→ Problem requirements
Extract every line from the records below that contains the word "object".

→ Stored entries
++++++++++++++++++++

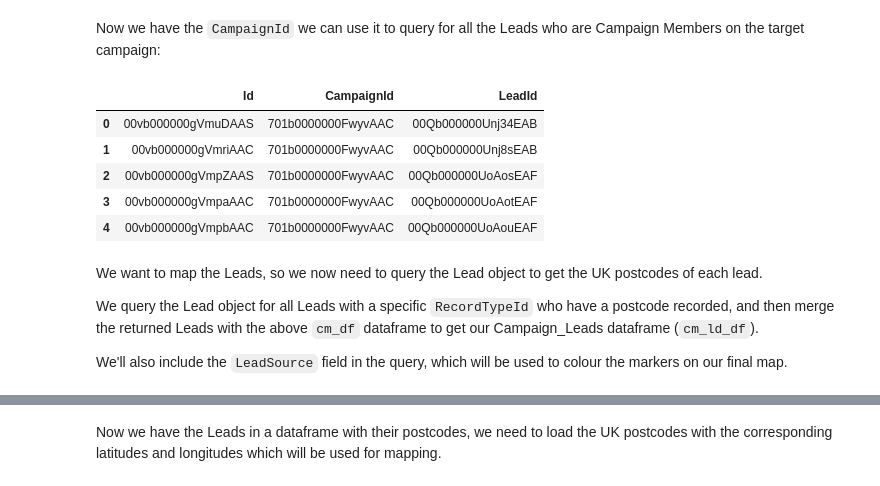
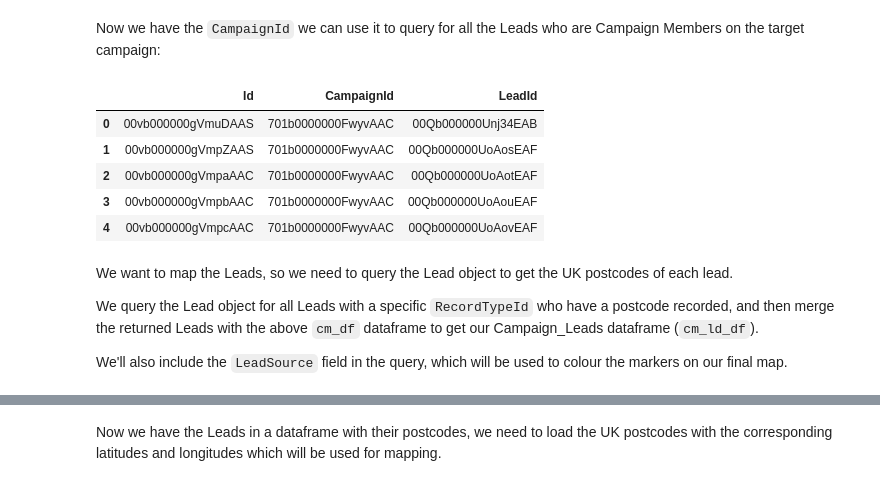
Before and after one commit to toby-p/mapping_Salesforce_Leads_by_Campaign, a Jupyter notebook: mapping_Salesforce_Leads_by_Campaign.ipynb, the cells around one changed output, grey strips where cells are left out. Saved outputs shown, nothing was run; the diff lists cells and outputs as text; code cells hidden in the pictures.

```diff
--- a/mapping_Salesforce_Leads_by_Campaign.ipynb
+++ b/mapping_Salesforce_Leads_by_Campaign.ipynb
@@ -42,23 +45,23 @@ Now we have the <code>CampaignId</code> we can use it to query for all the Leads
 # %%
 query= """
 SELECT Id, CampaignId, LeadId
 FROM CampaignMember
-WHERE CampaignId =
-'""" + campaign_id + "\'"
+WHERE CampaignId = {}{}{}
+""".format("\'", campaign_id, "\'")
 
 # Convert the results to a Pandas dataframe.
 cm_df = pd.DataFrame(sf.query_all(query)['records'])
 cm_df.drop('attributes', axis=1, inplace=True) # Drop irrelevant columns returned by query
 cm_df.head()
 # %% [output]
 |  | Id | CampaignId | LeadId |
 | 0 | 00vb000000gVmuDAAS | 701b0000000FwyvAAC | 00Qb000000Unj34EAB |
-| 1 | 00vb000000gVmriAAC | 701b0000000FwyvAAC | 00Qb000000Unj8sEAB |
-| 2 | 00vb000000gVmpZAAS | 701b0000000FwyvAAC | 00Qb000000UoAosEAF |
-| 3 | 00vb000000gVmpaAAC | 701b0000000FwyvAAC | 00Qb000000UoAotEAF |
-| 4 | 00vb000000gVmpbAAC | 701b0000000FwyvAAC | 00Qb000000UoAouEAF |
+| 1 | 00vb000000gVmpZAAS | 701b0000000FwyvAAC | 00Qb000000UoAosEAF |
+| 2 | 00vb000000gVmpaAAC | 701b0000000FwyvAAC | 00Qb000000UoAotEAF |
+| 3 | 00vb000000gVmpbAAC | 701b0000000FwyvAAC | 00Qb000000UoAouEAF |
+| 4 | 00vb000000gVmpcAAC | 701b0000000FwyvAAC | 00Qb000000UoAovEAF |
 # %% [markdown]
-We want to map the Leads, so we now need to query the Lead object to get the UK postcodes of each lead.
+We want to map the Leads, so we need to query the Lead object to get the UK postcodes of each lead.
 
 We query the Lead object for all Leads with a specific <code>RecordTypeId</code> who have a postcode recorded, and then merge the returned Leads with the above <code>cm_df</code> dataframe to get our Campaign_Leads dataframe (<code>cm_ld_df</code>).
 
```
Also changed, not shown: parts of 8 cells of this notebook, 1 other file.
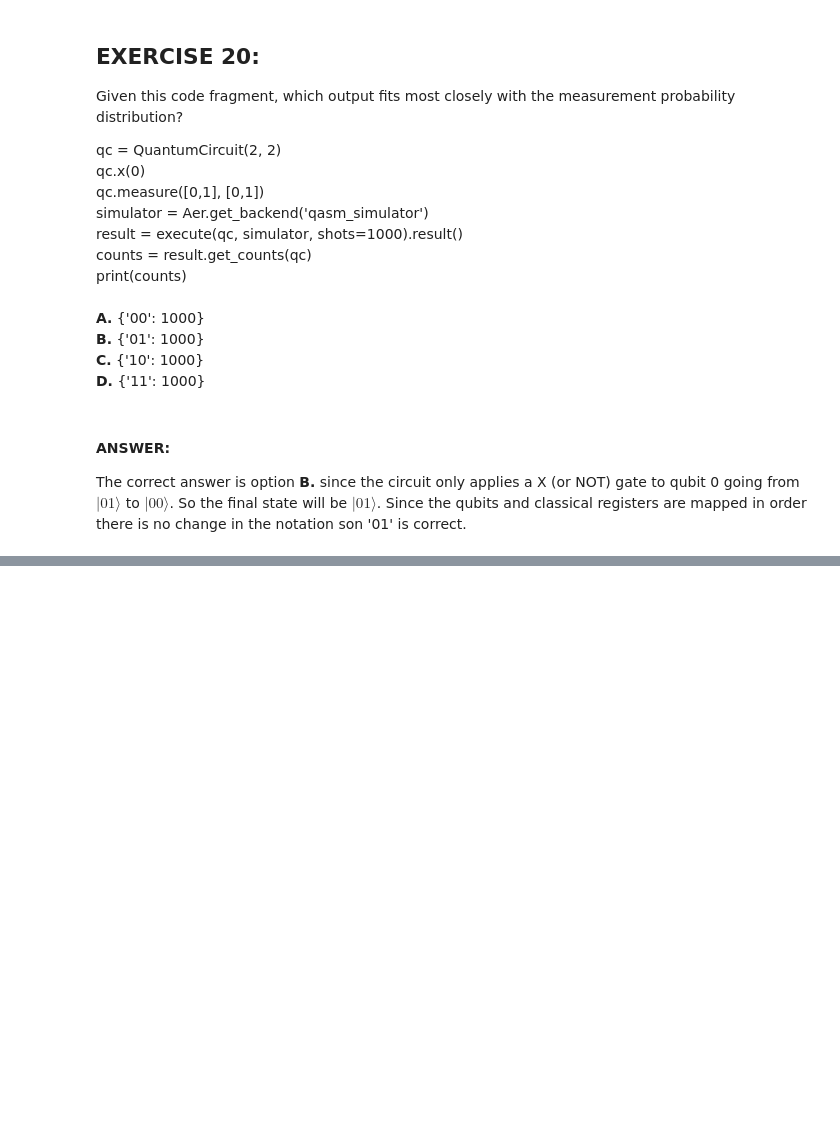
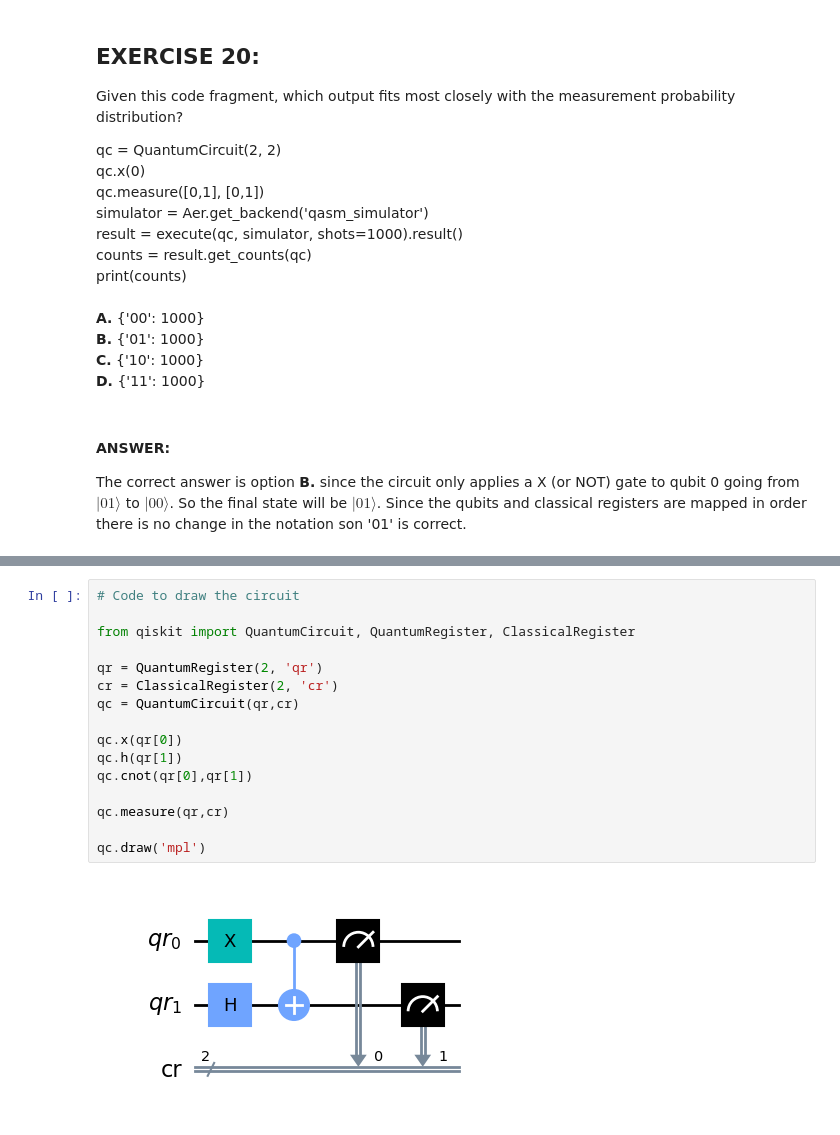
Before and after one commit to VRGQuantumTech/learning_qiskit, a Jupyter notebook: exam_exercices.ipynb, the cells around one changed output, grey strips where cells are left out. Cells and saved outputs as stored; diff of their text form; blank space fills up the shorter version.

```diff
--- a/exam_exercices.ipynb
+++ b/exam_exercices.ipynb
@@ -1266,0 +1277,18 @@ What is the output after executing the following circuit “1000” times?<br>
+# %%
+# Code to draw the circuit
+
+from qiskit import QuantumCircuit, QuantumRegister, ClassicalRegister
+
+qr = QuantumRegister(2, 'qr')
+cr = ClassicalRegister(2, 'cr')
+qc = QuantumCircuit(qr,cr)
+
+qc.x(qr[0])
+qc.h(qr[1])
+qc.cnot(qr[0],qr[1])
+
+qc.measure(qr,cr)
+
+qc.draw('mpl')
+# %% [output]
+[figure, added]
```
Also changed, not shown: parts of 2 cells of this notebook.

++++++++++++++++++++

→ Answer area
-We want to map the Leads, so we now need to query the Lead object to get the UK postcodes of each lead.
+We want to map the Leads, so we need to query the Lead object to get the UK postcodes of each lead.
 We query the Lead object for all Leads with a specific <code>RecordTypeId</code> who have a postcode recorded, and then merge the returned Leads with the above <code>cm_df</code> dataframe to get our Campaign_Leads dataframe (<code>cm_ld_df</code>).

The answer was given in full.